I agree with Mofi and Elizabeth. I would add that putting one speaker on each channel on the 4 ohm tap and the other on the 8 ohm tap will actually draw more current and power from the amp, and be more stressful on the amp, then putting both of them on the 4 ohm tap. The taps are not independent of each other; they just come from different points on the same transformer winding. And the 8 ohm tap will provide a higher output voltage for a given input voltage to the amplifier, causing it to deliver more power into a given speaker impedance if connected to the 8 ohm tap than if connected to the 4 ohm tap.
So I would suggest connecting both speakers on each channel to the 4 ohm tap. It may also be worthwhile comparing sonics with both speakers connected to the 2 ohm tap, because undoubtedly the impedance of the speakers dips down considerably below 8 ohms at some frequencies.

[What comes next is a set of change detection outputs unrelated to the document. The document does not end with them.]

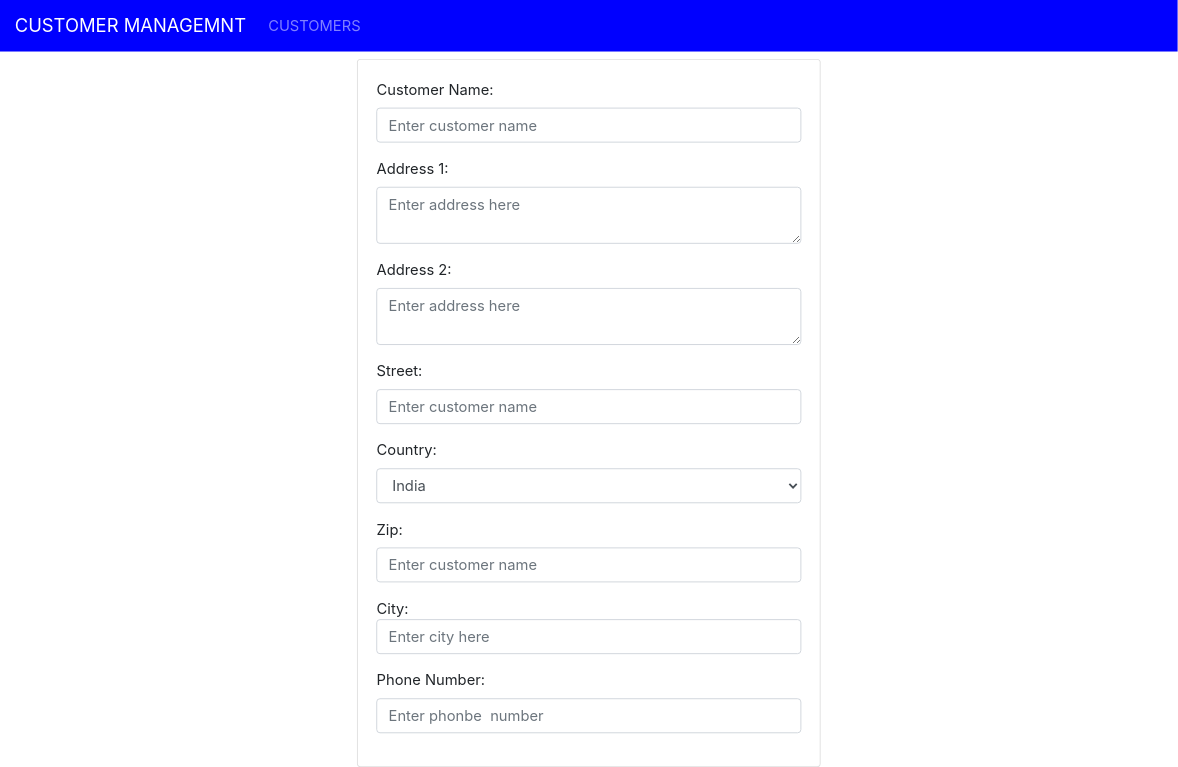
Repository: shruti-2522/webdirekt-assignment
Page: http://localhost/Customer-Project/customer-form.jsp
The author's editor kept a copy of each file at every save. The page is drawn from the files as they stood at one save, then again after the next save.
The browser window is 1280 px wide. The pictures show the whole page, at 92% of full size.
The page is served by Tomcat 9. Other server files are loaded and not shown.

Above is the page before, as saved 2021-07-05 10:41:46.

### Customer-Project/src/main/webapp/customer-form.jsp
<%@ page language="java" contentType="text/html; charset=ISO-8859-1"
	pageEncoding="ISO-8859-1"%>
<!DOCTYPE html>
<html>
<head>
<meta charset="ISO-8859-1">
<title>Add Customer</title>
<link rel="stylesheet"
	href="https://cdn.jsdelivr.net/npm/bootstrap@4.5.3/dist/css/bootstrap.min.css"
	integrity="sha384-TX8t27EcRE3e/ihU7zmQxVncDAy5uIKz4rEkgIXeMed4M0jlfIDPvg6uqKI2xXr2"
	crossorigin="anonymous">
</head>
<body>

	<header>
		<nav class="navbar navbar-expand-md navbar-dark"
			style="background-color: blue">
			<div>
				<a class="navbar-brand">CUSTOMER MANAGEMNT</a>
			</div>

			<ul class="navbar-nav">
				<li><a href="<%=request.getContextPath()%>/list"
					class="nav-link">CUSTOMERS</a></li>
			</ul>
		</nav>


	</header>

	<div class="container col-md-5 mt-2">
		<div class="card">
			<div class="card-body">

				<fieldset class="form-group">
					<label>Customer Name:</label> <input type="text"
						class="form-control" placeholder="Enter customer name" name="name"
						required>
				</fieldset>


				<fieldset class="form-group">
					<label>Address 1:</label>
					<textarea class="form-control" name="addr1" placeholder="Enter address here" ></textarea>
			</fieldset>



				<fieldset class="form-group">
					<label>Address 2:</label>
					<textarea class="form-control" name="addr2" placeholder="Enter address here" ></textarea>
			</fieldset>

			<fieldset class="form-group">
					<label>Street:</label> <input type="text"
						class="form-control" placeholder="Enter customer name" name="street"
						>
				</fieldset>


			<fieldset class="form-group">
					<label>Country:</label>

					<select name="country"  class="form-control">
					<option>India</option>
					<option>America</option>
				    <option>Chin</option>
				    <option>Other</option>
					</select>
				</fieldset>

	<fieldset class="form-group">
					<label>Zip:</label> <input type="number"
						class="form-control" placeholder="Enter customer name" name="zip"
						>
				</fieldset>


				<fieldset class="form-group">
					<labell>City:</label> <input type="text"
						class="form-control" placeholder="Enter city here" name="city"
						>
				</fieldset>

					<fieldset class="form-group">
					<label>Phone Number:</label> <input type="number"
						class="form-control" placeholder="Enter phonbe  number" name="phone"
						>
				</fieldset>

			</div>

		</div>
	</div>




</body>
</html>

After the next save:
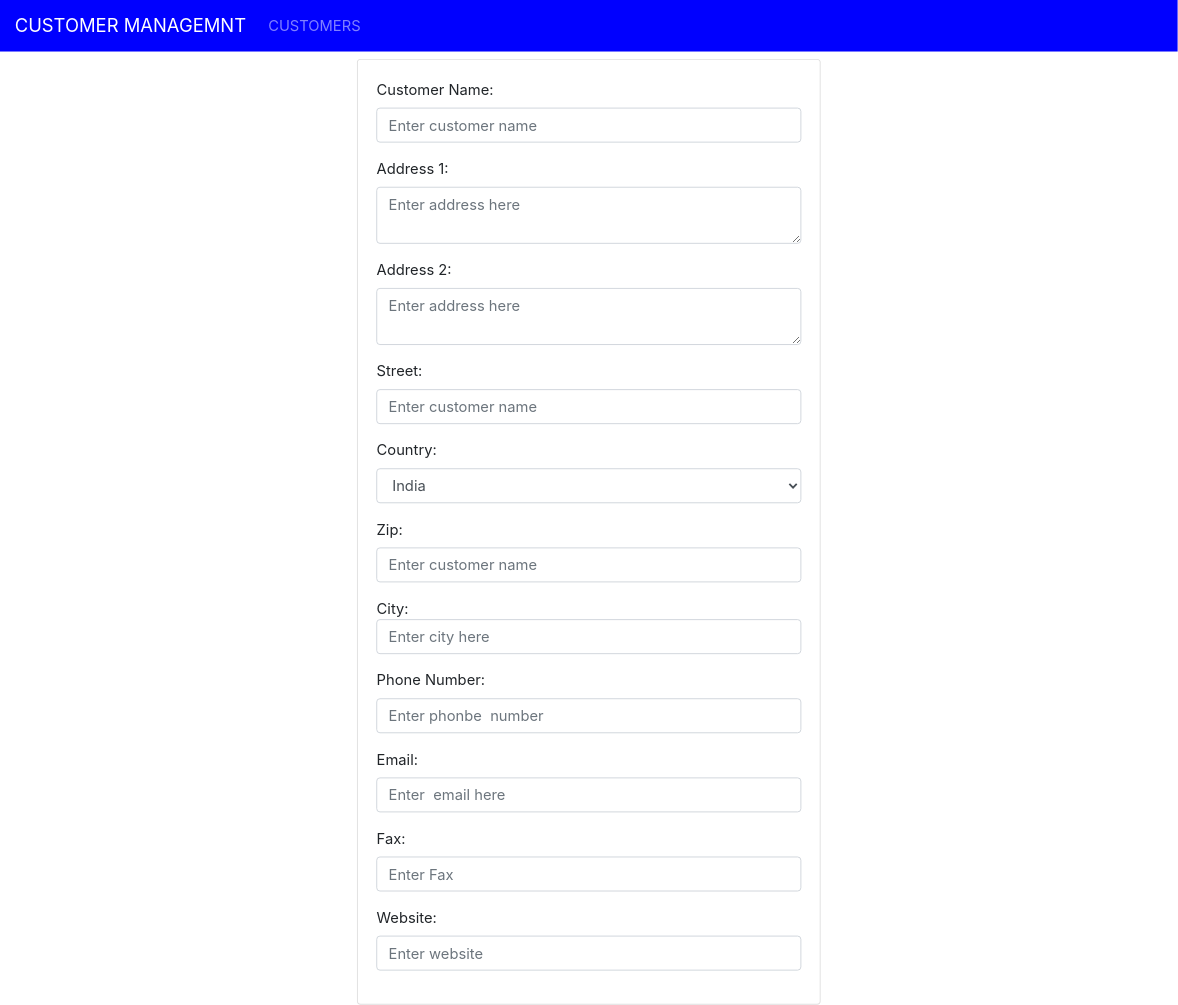
Saved 89 s later.
--- a/Customer-Project/src/main/webapp/customer-form.jsp
+++ b/Customer-Project/src/main/webapp/customer-form.jsp
@@ -87,6 +87,22 @@
 						class="form-control" placeholder="Enter phonbe  number" name="phone"
 						>
 				</fieldset>
+				<fieldset class="form-group">
+					<label>Email:</label> <input type="number"
+						class="form-control" placeholder="Enter  email here" name="email"
+						>
+				</fieldset>
+
+				<fieldset class="form-group">
+					<label>Fax:</label> <input type="number"
+						class="form-control" placeholder="Enter Fax" name="fax"
+						>
+				</fieldset>
+				<fieldset class="form-group">
+					<label>Website:</label> <input type="number"
+						class="form-control" placeholder="Enter website" name="web"
+						>
+				</fieldset>
 
 			</div>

Series connection can sometimes be a viable alternative, as Yogiboy suggested, but I suspect not in this case. Since the two models are not identical, chances are the sonic results would not be very good, because the frequency response of one speaker would be thrown off by differences between its impedance variations as a function of frequency and those of the speaker it is in series with. Also, since the series connected speakers are nominally 8 ohms, you would be connecting a nominal total of 16 ohms to the 8 ohm tap, that being the highest available tap on this amplifier. That would result in the maximum amount of power the amp would be capable of delivering to the two speakers combined being greatly reduced perhaps cut in half.